Ganglion cysts are noncancerous lumps that most commonly develop along the tendons or joints of your wrists or hands. They also may occur in the ankles and feet. Ganglion cysts are typically round or oval and are filled with a jellylike fluid.
Small ganglion cysts can be pea-sized, while larger ones can be around an inch in diameter. Ganglion cysts can be painful if they press on a nearby nerve. Their location can sometimes interfere with joint movement. If you have no symptoms, no treatment is necessary. In many cases, the cysts go away on their own.
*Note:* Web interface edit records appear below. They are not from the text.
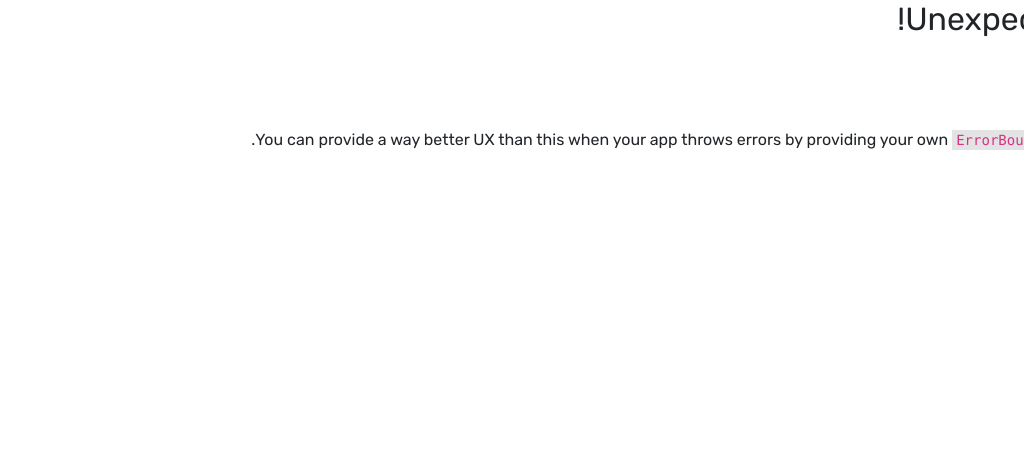
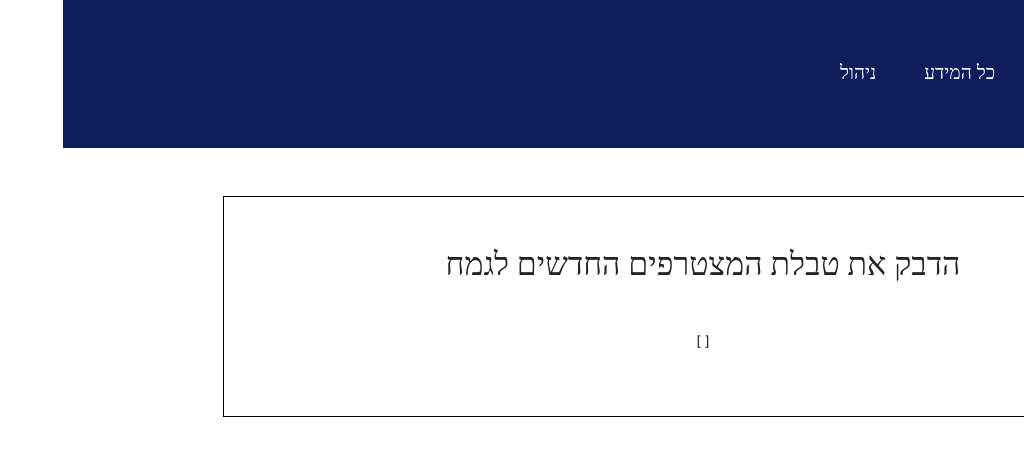
Before and after one commit to ShalomPrinz/gmah, a React (Vite) app in the folder frontend/: page /manage/add-many in a window 1280 px wide. Before the commit this address had no page. Shown: the top 456 px of the page, without its empty margins (256-1280 px from the left). Built offline with nearby package versions, Linux system fonts and the light colour scheme.

Commit message:
New Feature: paste Microsoft Word table to add multiple families without typing their details one by one

```diff
--- a/frontend/src/App.css
+++ b/frontend/src/App.css
@@ -16,12 +16,14 @@
 .button-style {
   background-color: rgb(35, 141, 173);
   border: none;
-  color: white;
+  color: var(--default-color);
+  text-decoration: none;
   transition: transform 0.5s;
 }
 
 .button-style:hover {
   box-shadow: inset 0 0 0 5px black;
+  color: var(--default-color);
   transform: scale(1.1);
 }
 
--- a/frontend/src/components/index.ts
+++ b/frontend/src/components/index.ts
@@ -1,5 +1,5 @@
 import ConditionalList from "./ConditionalList";
-import Form from "./Form/Form"
+import Form from "./Form/Form";
 import Navbar from "./Navbar/Navbar";
 import RadioMenu from "./RadioMenu";
 import Table from "./Table/Table";
--- /dev/null
+++ b/frontend/src/pages/AddManyFamilies.tsx
@@ -0,0 +1,49 @@
+import { useState } from "react";
+import { toast } from "react-toastify";
+
+import {
+  TABLE_FORMAT_VALID,
+  isString,
+  parseTable,
+  validateTableFormat,
+} from "../util";
+
+function AddManyFamilies() {
+  const [table, setTable] = useState<any[]>([]);
+
+  const handlePaste = (event: any) => {
+    const parsedTable = parsePastedData(event);
+    if (parsedTable) {
+      setTable(parsedTable);
+    }
+  };
+
+  return (
+    <main
+      className="w-75 my-5 mx-auto p-5 text-center"
+      onPaste={handlePaste}
+      style={{ border: "1px solid black" }}
+    >
+      <h2 className="mb-5">הדבק את טבלת המצטרפים החדשים לגמח</h2>
+      <pre>{JSON.stringify(table)}</pre>
+    </main>
+  );
+}
+
+function parsePastedData(event: any) {
+  const pastedData = event?.clipboardData?.getData("text/plain");
+  if (!pastedData || !isString(pastedData)) {
+    toast.error("קרתה תקלה בניסיון לקבל את המידע שהודבק");
+    return null;
+  }
+
+  const validationResult = validateTableFormat(pastedData);
+  if (validationResult != TABLE_FORMAT_VALID) {
+    toast.error(validationResult);
+    return null;
+  }
+
+  return parseTable(pastedData);
+}
+
+export default AddManyFamilies;
--- a/frontend/src/pages/FamilyManager.tsx
+++ b/frontend/src/pages/FamilyManager.tsx
@@ -1,22 +1,42 @@
 import Row from "react-bootstrap/Row";
-import { useNavigate } from "react-router-dom";
+import { Link } from "react-router-dom";
+import { ConditionalList } from "../components";
+
+interface Operation {
+  id: number;
+  description: string;
+  url: string;
+}
+
+const operations = [
+  {
+    id: 0,
+    description: "הוסף משפחה",
+    url: "add",
+  },
+  {
+    id: 1,
+    description: "הוסף מתוך טבלת Word",
+    url: "add-many",
+  },
+];
+
+function operationCallback({ description, url }: Operation) {
+  return (
+    <Link className="fs-1 mx-auto p-4 button-style rounded w-25" to={url}>
+      {description}
+    </Link>
+  );
+}
 
 function FamilyManager() {
-  const navigate = useNavigate();
-
   return (
     <main className="container text-center mx-auto">
       <Row>
         <h1 className="my-5">ניהול וארגון משפחות</h1>
       </Row>
       <Row>
-        <button
-          className="fs-1 mx-auto p-4 button-style rounded w-25"
-          onClick={() => navigate("add")}
-          type="button"
-        >
-          הוסף משפחה
-        </button>
+        <ConditionalList itemCallback={operationCallback} list={operations} />
       </Row>
     </main>
   );
--- a/frontend/src/pages/Router.tsx
+++ b/frontend/src/pages/Router.tsx
@@ -11,6 +11,7 @@ import Home from "./Home";
 import Families from "./Families";
 import FamilyManager from "./FamilyManager";
 import AddFamily from "./AddFamily";
+import AddManyFamilies from "./AddManyFamilies";
 
 const Header = () => (
   <>
@@ -27,6 +28,7 @@ const router = createBrowserRouter(
       <Route path="manage">
         <Route index element={<FamilyManager />} />
         <Route path="add" element={<AddFamily />} />
+        <Route path="add-many" element={<AddManyFamilies />} />
       </Route>
     </Route>
   )
--- /dev/null
+++ b/frontend/src/util/index.ts
@@ -0,0 +1,2 @@
+export { isString } from "./string";
+export { TABLE_FORMAT_VALID, parseTable, validateTableFormat } from "./table";
--- /dev/null
+++ b/frontend/src/util/string.ts
@@ -0,0 +1,9 @@
+function getLines(str: string) {
+  return str.trim().replaceAll("\r", "").split("\n");
+}
+
+function isString(str: any) {
+  return typeof str === "string" || str instanceof String;
+}
+
+export { getLines, isString };
--- /dev/null
+++ b/frontend/src/util/table.ts
@@ -0,0 +1,71 @@
+import { getLines, isString } from "./string";
+
+/**
+ * This util module is meant to support convert Microsoft Word table data
+ * to js array.
+ *
+ * Assumptions:
+ *  - Table rows are divided by "\n"
+ *  - Table cells are divided by "\t"
+ *  - If cell is empty, its string is nothing (= "")
+ */
+
+const MINIMUM_TABLE_LINES = 2; // 1 Header + 1 Content
+const TABLE_HEADERS_NUM = 7; // שם מלא, רחוב, בניין, דירה, קומה,מס' בית, מס' פלאפון
+const TABLE_FORMAT_VALID = "validTable";
+
+/**
+ * Counts cells number in a tableRow string. Empty cells does not count
+ */
+function countCells(tableRow: string) {
+  return tableRow.split("\t").filter((cell) => cell.trim() !== "").length;
+}
+
+/**
+ * Validates "text" is a string, with at least MINIMUM_TABLE_LINES lines
+ * and that the first line has TABLE_HEADERS_NUM cells.
+ *
+ * Returns TABLE_FORMAT_VALID if validation succeed, and error message otherwise.
+ */
+function validateTableFormat(text: any) {
+  if (!isString(text)) {
+    return "הדבקת את הטבלה בצורה שגויה. העתק את הטבלה ישירות מוורד, באמצעות בחירת כל תאי הטבלה";
+  }
+
+  const lines = getLines(text);
+  if (lines.length < MINIMUM_TABLE_LINES) {
+    return 'על מנת להכניס משפחות לגמ"ח דרך טבלה, על הטבלה להכיל לפחות משפחה אחת';
+  }
+
+  const cellsInFirstLine = countCells(lines[0]);
+  if (cellsInFirstLine != TABLE_HEADERS_NUM) {
+    return `השורה הראשונה בטבלה צריכה להכיל ${TABLE_HEADERS_NUM} כותרות, אך יש בה ${cellsInFirstLine}`;
+  }
+
+  return TABLE_FORMAT_VALID;
+}
+
+/**
+ * Parses the given string to js array with objects.
+ * Each object in the array represents a row in the table.
+ * Each property of an object represents a cell in the table.
+ * The property key equals to the matching column header,
+ * and the value is the data in the cell itself.
+ */
+function parseTable(text: string) {
+  const lines = getLines(text);
+  const headers = lines[0].split("\t");
+
+  const rows = [];
+  for (let i = 1; i < lines.length; i++) {
+    const cells = lines[i].split("\t");
+
+    const row: { [header: string]: string } = {};
+    headers.forEach((header, index) => (row[header] = cells[index]));
+    rows.push(row);
+  }
+
+  return rows;
+}
+
+export { TABLE_FORMAT_VALID, parseTable, validateTableFormat };
```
Although the exact cause of ganglion cysts is unknown, they may arise from trauma. It grows out of a joint or the lining of a tendon, looking like a tiny water balloon on a stalk, and seems to occur when the tissue that surrounds a joint or a tendon bulges out of place. Inside the cyst is a thick lubricating fluid similar to that found in joints or around tendons.
A ganglion cyst is associated with one or more of the following symptoms:
To diagnose a ganglion cyst, we will perform a thorough examination of the foot. We may shine a light through the cyst or remove a small amount of fluid from the cyst for evaluation. In some cases, X-rays and additional imaging studies may be performed.
If your ganglion cyst is causing you problems, we may suggest draining the cyst with a needle. Removing the cyst surgically also is an option.